Sunday, March 12, 2006
The Mozarts We Don't Know
From an article by Bernard Holland in this morning's NY Times, concerning Mozart and music in general: "The people on the streets never abandoned him. Classical music was not isolated from popular music, as it is today. There was one musical language and grammar operating on a sliding scale of sophistication. Music slid both ways -- indeed, carefully written tunes by Schubert and Dvorak, subjects of art songs and symphonies 'descended' to folk music status and can still be heard in the wee hours, sung by beergarden patrons all over central Europe."
For lack of radios and television sets, I suppose, he says that "those musical and rich enough kept private orchestras, or at least wind bands or string quartets," and invited their friends over, or even sold tickets. All of which kept composers clothed and well-fed. "Mozart spoke to three (or four, if you count the Church) audiences. First, the emperor, second, the Viennese rich, who let him put on concerts in their house, and third, the people in the streets."
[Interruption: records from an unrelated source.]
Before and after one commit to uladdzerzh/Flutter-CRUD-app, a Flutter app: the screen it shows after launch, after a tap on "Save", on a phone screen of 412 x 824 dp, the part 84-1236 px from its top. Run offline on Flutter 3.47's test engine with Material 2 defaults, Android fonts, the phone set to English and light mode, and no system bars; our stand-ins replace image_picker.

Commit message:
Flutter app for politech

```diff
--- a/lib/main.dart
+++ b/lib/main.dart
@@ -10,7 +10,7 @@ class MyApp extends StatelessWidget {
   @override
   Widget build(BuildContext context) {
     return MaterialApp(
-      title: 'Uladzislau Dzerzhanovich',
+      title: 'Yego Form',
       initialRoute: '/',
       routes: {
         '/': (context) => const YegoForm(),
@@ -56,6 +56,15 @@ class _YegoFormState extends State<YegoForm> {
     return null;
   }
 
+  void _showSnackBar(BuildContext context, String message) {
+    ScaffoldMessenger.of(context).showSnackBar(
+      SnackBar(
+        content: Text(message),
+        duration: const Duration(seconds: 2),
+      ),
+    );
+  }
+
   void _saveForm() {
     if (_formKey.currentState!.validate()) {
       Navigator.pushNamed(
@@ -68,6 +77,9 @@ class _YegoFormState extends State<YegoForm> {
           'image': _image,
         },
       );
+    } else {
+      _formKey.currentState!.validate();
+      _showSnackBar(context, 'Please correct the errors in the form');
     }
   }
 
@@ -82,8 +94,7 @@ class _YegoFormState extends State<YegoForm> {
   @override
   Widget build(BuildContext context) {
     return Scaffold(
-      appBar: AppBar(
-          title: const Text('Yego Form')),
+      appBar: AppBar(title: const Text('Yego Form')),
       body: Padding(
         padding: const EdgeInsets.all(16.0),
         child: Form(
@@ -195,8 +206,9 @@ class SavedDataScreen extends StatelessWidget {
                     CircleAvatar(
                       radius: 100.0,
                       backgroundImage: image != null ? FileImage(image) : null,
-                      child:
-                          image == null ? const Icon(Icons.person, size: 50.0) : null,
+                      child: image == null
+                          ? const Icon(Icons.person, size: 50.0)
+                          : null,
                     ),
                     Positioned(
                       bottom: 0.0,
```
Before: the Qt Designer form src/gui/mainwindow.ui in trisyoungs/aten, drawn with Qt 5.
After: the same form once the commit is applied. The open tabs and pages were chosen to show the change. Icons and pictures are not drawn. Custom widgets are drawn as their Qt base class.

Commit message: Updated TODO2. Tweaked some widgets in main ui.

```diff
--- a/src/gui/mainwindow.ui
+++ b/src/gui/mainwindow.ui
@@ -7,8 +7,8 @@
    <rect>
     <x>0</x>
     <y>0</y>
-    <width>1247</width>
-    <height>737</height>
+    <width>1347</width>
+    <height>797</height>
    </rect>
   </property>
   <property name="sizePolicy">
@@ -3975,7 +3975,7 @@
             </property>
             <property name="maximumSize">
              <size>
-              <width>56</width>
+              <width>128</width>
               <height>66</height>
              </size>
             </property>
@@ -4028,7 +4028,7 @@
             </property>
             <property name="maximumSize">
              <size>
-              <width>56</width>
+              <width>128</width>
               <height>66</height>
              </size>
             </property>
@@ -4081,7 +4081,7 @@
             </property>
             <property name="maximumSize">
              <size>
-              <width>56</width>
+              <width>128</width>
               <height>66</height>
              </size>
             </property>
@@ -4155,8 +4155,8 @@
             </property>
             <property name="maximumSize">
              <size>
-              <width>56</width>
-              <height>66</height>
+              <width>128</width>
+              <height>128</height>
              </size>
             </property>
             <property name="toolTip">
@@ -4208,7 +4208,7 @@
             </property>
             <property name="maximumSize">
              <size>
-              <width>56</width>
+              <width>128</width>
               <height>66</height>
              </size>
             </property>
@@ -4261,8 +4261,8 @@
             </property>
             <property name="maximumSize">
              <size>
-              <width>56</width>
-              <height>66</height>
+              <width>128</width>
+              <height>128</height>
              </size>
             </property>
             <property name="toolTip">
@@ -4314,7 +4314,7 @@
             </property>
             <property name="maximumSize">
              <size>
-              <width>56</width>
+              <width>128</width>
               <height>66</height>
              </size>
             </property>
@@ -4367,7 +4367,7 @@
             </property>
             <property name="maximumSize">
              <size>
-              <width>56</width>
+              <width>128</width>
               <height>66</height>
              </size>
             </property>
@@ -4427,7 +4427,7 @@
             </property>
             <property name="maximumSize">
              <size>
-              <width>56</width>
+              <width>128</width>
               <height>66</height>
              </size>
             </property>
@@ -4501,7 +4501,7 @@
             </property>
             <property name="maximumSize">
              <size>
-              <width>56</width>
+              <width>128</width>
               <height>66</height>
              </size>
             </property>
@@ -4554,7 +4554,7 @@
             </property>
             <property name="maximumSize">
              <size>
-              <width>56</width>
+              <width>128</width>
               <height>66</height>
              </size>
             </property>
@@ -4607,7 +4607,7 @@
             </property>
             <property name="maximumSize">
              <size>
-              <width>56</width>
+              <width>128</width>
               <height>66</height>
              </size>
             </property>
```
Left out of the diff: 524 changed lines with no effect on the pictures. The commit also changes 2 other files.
Gee, might something like this not be ideal for our own young struggling composers of music today? -- those who love The Flaming Lips, Smashing Pumpkins, Tom Waits, Brian Wilson, and the Beatles, and who also want to compose great operas and symphonies?